One girl, two lives: Debut novelist McStay explores the impact of a childhood accident.
When Fiona was 5, an accident burned her face and left her scarred. Always self-conscious about her scars, Fiona won't perform the songs she writes or tell crush Trent how she feels. At least she has her brother, Ryan, and best friend, Lucy. She undergoes an operation that heals her scars—but Fiona's insecurities remain even after starting college and falling for handsome Jackson. In a parallel storyline that alternates with Fiona’s chapter by chapter and month by month, Fi is physically unflawed, but there are cracks under the surface. She's a fierce lacrosse player, living for the dream of playing in college, even if it means barely having a relationship with her brother, Ryan, and pushing away Trent, her best friend, who wants to be more. But a horrible ankle injury takes away lacrosse, leaving Fi adrift until she falls in love with the sickly, optimistic Marcus. Readers accustomed to time-slip and parallel-universe fiction should control their expectations, as intersections between the storylines are fairly subtle. McStay plays out her “what if” scenario in two separate plots; as separate reads, Fiona's story is straightforward, while Fi's is more interesting yet less successfully executed.
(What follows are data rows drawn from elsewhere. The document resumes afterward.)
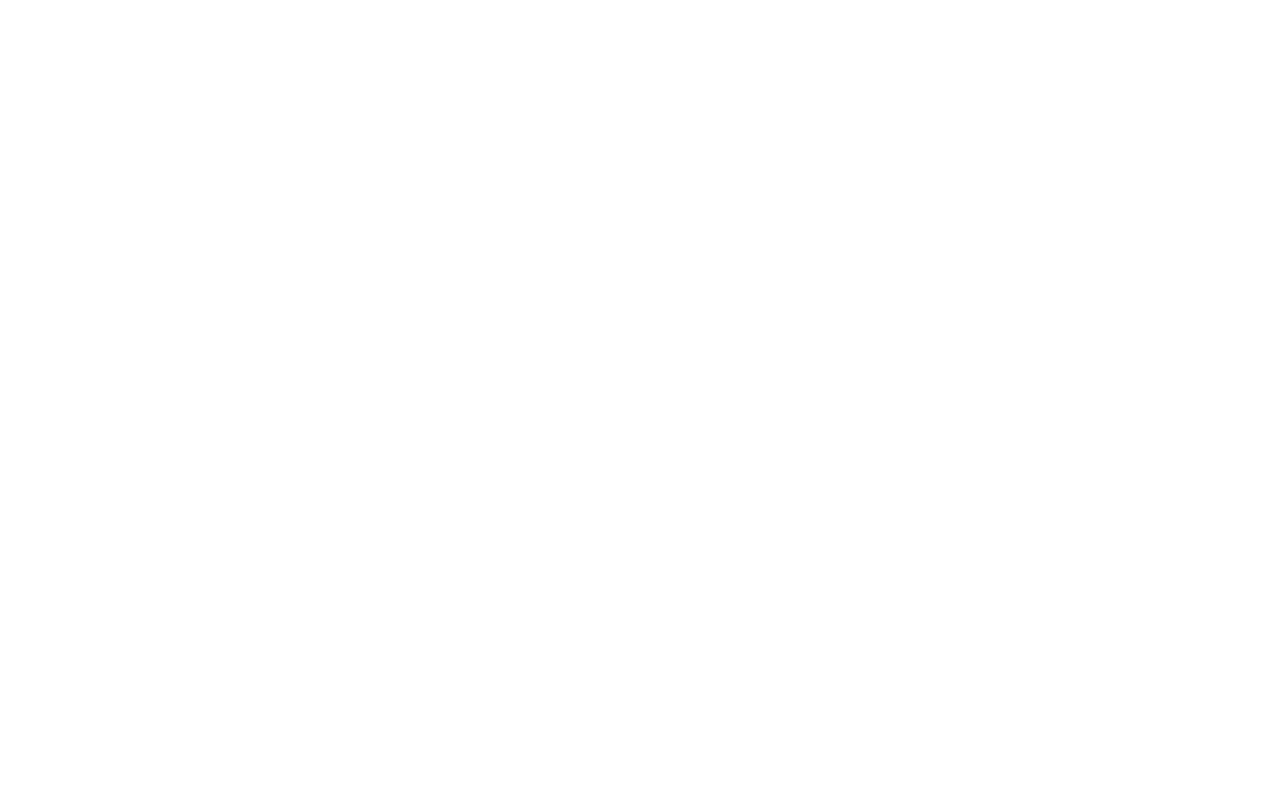
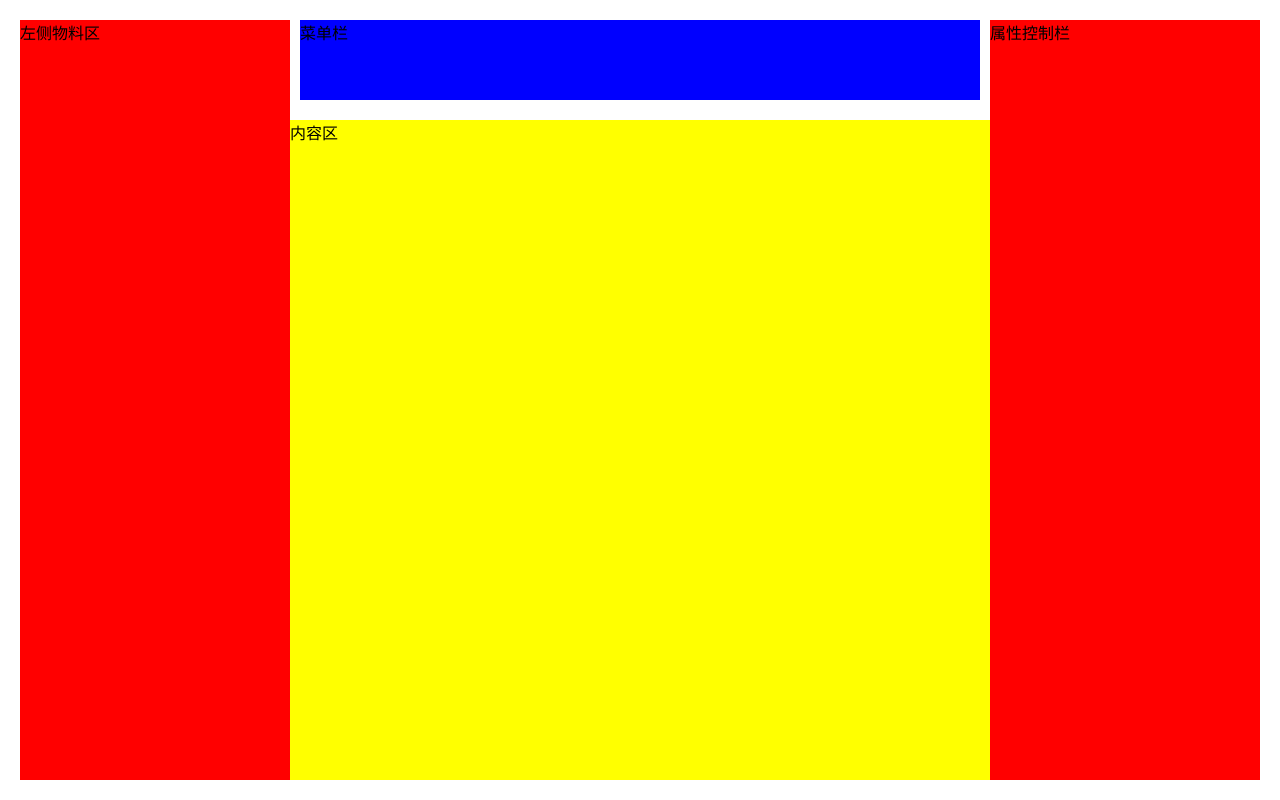
Before and after one commit to TOGET-H/vue-visual-editor, a Vue app: page / in a window 1280 px wide. Before the commit this address had no page. Built offline with nearby package versions, Linux system fonts and the light colour scheme.

Commit message:
主界面框架搭建

```diff
--- a/package.json
+++ b/package.json
@@ -20,9 +20,11 @@
   "devDependencies": {
     "@eslint/js": "^9.39.2",
     "@vitejs/plugin-vue": "^6.0.3",
+    "@vitejs/plugin-vue-jsx": "^5.1.3",
     "eslint": "^9.39.2",
     "eslint-plugin-vue": "~10.6.2",
     "globals": "^16.5.0",
+    "sass-embedded": "^1.97.1",
     "vite": "^7.3.0",
     "vite-plugin-vue-devtools": "^8.0.5"
   }
--- a/src/App.vue
+++ b/src/App.vue
@@ -1,7 +1,27 @@
-<script setup></script>
+<script setup>
+  import data from './data.json'
+  import { ref } from 'vue';
+  import editor from './packages/editor';
+
+  const state = ref(data)
+
+
+
+
+</script>
 
 <template>
-<div></div>
+<div class="app">
+  <editor :data="state"></editor>
+</div>
 </template>
 
-<style scoped></style>
+<style scoped>
+  .app{
+    position: fixed;
+    top: 20px;
+    left: 20px;
+    right: 20px;
+    bottom: 20px;
+  }
+</style>
--- /dev/null
+++ b/src/data.json
@@ -0,0 +1,9 @@
+{
+    "container":{
+        "width":"550px",
+        "height":"550px"
+    },
+    "blocks":[
+
+    ]
+}
--- a/src/main.js
+++ b/src/main.js
@@ -2,11 +2,11 @@ import { createApp } from 'vue'
 import { createPinia } from 'pinia'
 
 import App from './App.vue'
-import router from './router'
+// import router from './router'
 
 const app = createApp(App)
 
 app.use(createPinia())
-app.use(router)
+// app.use(router)
 
 app.mount('#app')
--- /dev/null
+++ b/src/packages/editor.jsx
@@ -0,0 +1,28 @@
+import { defineComponent } from "vue";
+import './editor.scss'
+export default defineComponent({
+  props: {
+    data: {
+      type: Object,
+      required: true
+    }
+  },
+  setup(props){
+    console.log(props.data);
+    return ()=> <div class="editor">
+      <div class="editor-left">左侧物料区</div>
+      <div class="editor-top">菜单栏</div>
+      <div class="editor-right">属性控制栏</div>
+      <div class="editor-container">
+        {/* 产生滚动条 */}
+        <div class="editor-container-canvas">
+          {/* 内容 */}
+          <div class="editor-container-canvas_content">
+            内容区
+          </div>
+        </div>
+      </div>
+
+    </div>
+  }
+})
--- /dev/null
+++ b/src/packages/editor.scss
@@ -0,0 +1,48 @@
+.editor {
+  width: 100%;
+  height: 100%;
+
+  &-left,
+  &-right {
+    position: absolute;
+    width: 270px;
+    background-color: red;
+    top: 0;
+    bottom: 0;
+  }
+
+  &-left {
+    left: 0;
+  }
+
+  &-right {
+    right: 0;
+  }
+
+  &-top {
+    position: absolute;
+    top: 0;
+    left: 280px;
+    right: 280px;
+    height: 80px;
+    background-color: blue;
+  }
+
+  &-container {
+    padding: 80px 270px 0;
+    height: 100%;
+    box-sizing: border-box;
+
+    &-canvas {
+      overflow: scroll;
+      height: 100%;
+
+      &_content {
+        margin: 20px auto;
+        width: 1000px;
+        height: 1000px;
+        background: yellow;
+      }
+    }
+  }
+}
--- a/src/router/index.js
+++ /dev/null
@@ -1,8 +0,0 @@
-import { createRouter, createWebHistory } from 'vue-router'
-
-const router = createRouter({
-  history: createWebHistory(import.meta.env.BASE_URL),
-  routes: [],
-})
-
-export default router
--- a/vite.config.js
+++ b/vite.config.js
@@ -3,12 +3,14 @@ import { fileURLToPath, URL } from 'node:url'
 import { defineConfig } from 'vite'
 import vue from '@vitejs/plugin-vue'
 import vueDevTools from 'vite-plugin-vue-devtools'
+import vueJsx from '@vitejs/plugin-vue-jsx'
 
 // https://vite.dev/config/
 export default defineConfig({
   plugins: [
     vue(),
     vueDevTools(),
+    vueJsx()
   ],
   resolve: {
     alias: {
```
Also changed, not shown: 1 other file (tests, documents, lock files or other folders).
As an experiment, the premise may intrigue more than the product, but readers who enter it on its own terms should find it satisfying. (Fiction. 14-18)